An Open Letter to New Cushing’s Survivors
Note: I wrote a letter to Cushing’s patients last week. If you’re currently awaiting treatment, click here to read it. I also will write a letter soon for those a couple of years or more into remission.
Dear Cushing’s Survivor,
You made it. You made it past the first part of suffering and past the surgery, whether it be adrenal or pituitary. No matter what it was, you did it.
You probably feel absolutely crummy right now. I know I did when I was in that season of life. That feeling, my friends, is cortisol withdrawal (steroid withdrawal syndrome). It’s something all of us with successful surgeries feel for different periods of time.

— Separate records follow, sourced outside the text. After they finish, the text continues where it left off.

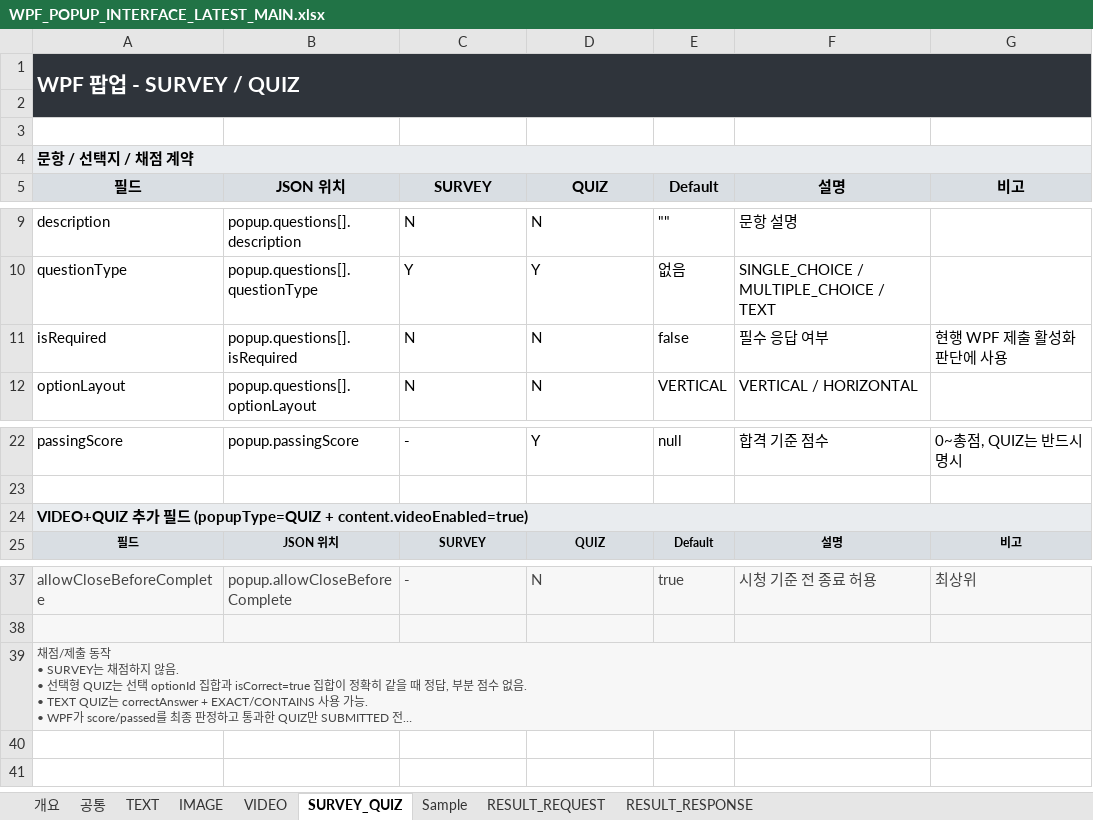
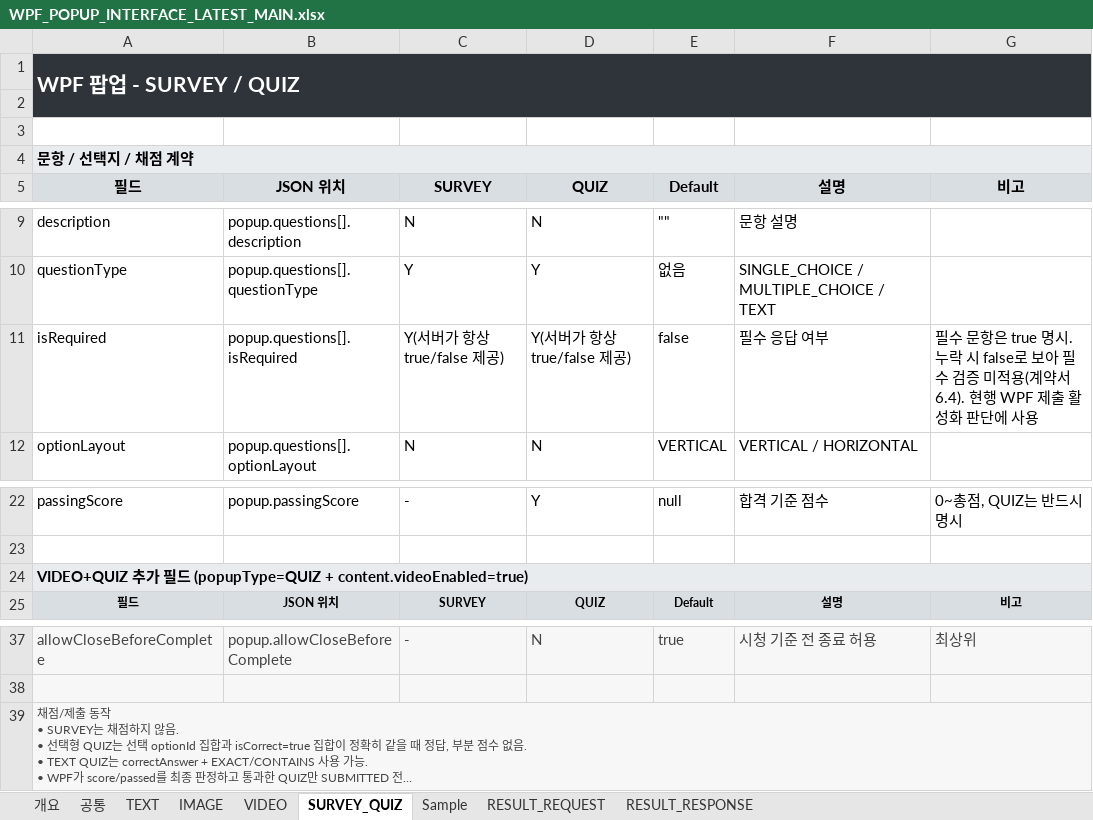
Before and after one commit to ok-sy/WPF_WindowsPopupWithC_proto, an Excel workbook: docs/interfaces/WPF_POPUP_INTERFACE_LATEST_MAIN.xlsx, sheet SURVEY_QUIZ, drawn as a sheet; only a part is shown, gaps mark what is left out; long unchanged cells end in …; values as stored, in another font and other column widths than the file's, no borders; the diff names each change by its address in the sheet, - before the commit and + after, or states it on an @@ line.

```diff
--- a/docs/interfaces/WPF_POPUP_INTERFACE_LATEST_MAIN.xlsx (sheet SURVEY_QUIZ)
+++ b/docs/interfaces/WPF_POPUP_INTERFACE_LATEST_MAIN.xlsx (sheet SURVEY_QUIZ)
-B1:G1 fill: #2F343B
+B1:G1 fill: none
-A2:G2 fill: #2F343B
+A2:G2 fill: none
-B4:G4 fill: #E9ECEF
+B4:G4 fill: none
-C11: N
+C11: Y(서버가 항상 true/false 제공)
-D11: N
+D11: Y(서버가 항상 true/false 제공)
-G11: 현행 WPF…
+G11: 필수 문항은 true 명시. 누락 시 false로 보아 필수 검증 미적용(계약서 6.4). 현행 WPF…
-B24:G24 fill: #E9ECEF
+B24:G24 fill: none
-B39:G39 fill: #F7F7F7
+B39:G39 fill: none
```
Also changed, not shown: sheet RESULT_RESPONSE, sheet 개요, sheet RESULT_REQUEST, sheet Sample, sheet TEXT, sheet 공통, 2 more sheets, 10 other files.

That’s the one thing about recovery remission doctors don’t really touch upon when we have appointments. They don’t truly see the aftermath of what we deal with at home, so they think we’re OK, when in reality we’re suffering a lot more than they think. Some of us improve well but still have issues or some of us stay the same (something we call adrenal insufficiency). As long as your doctor works with you and you stay on a safe amount of hydrocortisone, you should be OK.
If there is one big piece of advice I could give you, it would be to be patient with yourself. That’s much easier said than done, but you have to do your best. I’m just over a year and a half post-operation and let me tell you, practicing patience with yourself is something doctors make out to be like short-term advice, but it will probably be a for-life situation. You went through a lot, so give yourself all the credit you deserve.
Do yoga (restorative yoga is what our bodies initially handle best), meditate, take walks, and nap whenever possible. Don’t rush back to work; take all the time your situation allows you to take off. Trust me — you’ll want all the time you can get.
One last piece of advice I can give you that’s incredibly important? Be absolutely honest about how you’re feeling with family, friends, co-workers, and your doctors. Overexerting your body when it’s trying to heal is the worst possible thing you can do. Don’t feel well? Be incredibly clear and honest. Someone isn’t respecting you? Become a little sterner in reiterating how poor you’re feeling. That is usually the only way people will take you seriously. Remember, other people aren’t in our shoes and will never know what we are feeling, so we need to stop being afraid of being honest with them.
I won’t lie: You have a long journey ahead. Weight will shed, but it may be a slow loss. You’re going to be exhausted. You’re going to have withdrawal symptoms, and you’re going to hate it. But one thing I can promise you is that it will be absolutely worth it.
Hang in there, find your support system, and hold onto them tight. You’ll be perfectly fine as long as you trust your gut. Always trust your gut.
Note: Cushing’s Disease News is strictly a news and information website about the disease. It does not provide medical advice, diagnosis, or treatment. This content is not intended to be a substitute for professional medical advice, diagnosis, or treatment. Always seek the advice of your physician or other qualified health provider with any questions you may have regarding a medical condition. Never disregard professional medical advice or delay in seeking it because of something you have read on this website. The opinions expressed in this column are not those of Cushing’s Disease News or its parent company, BioNews Services, and are intended to spark discussion about issues pertaining to Crushing’s.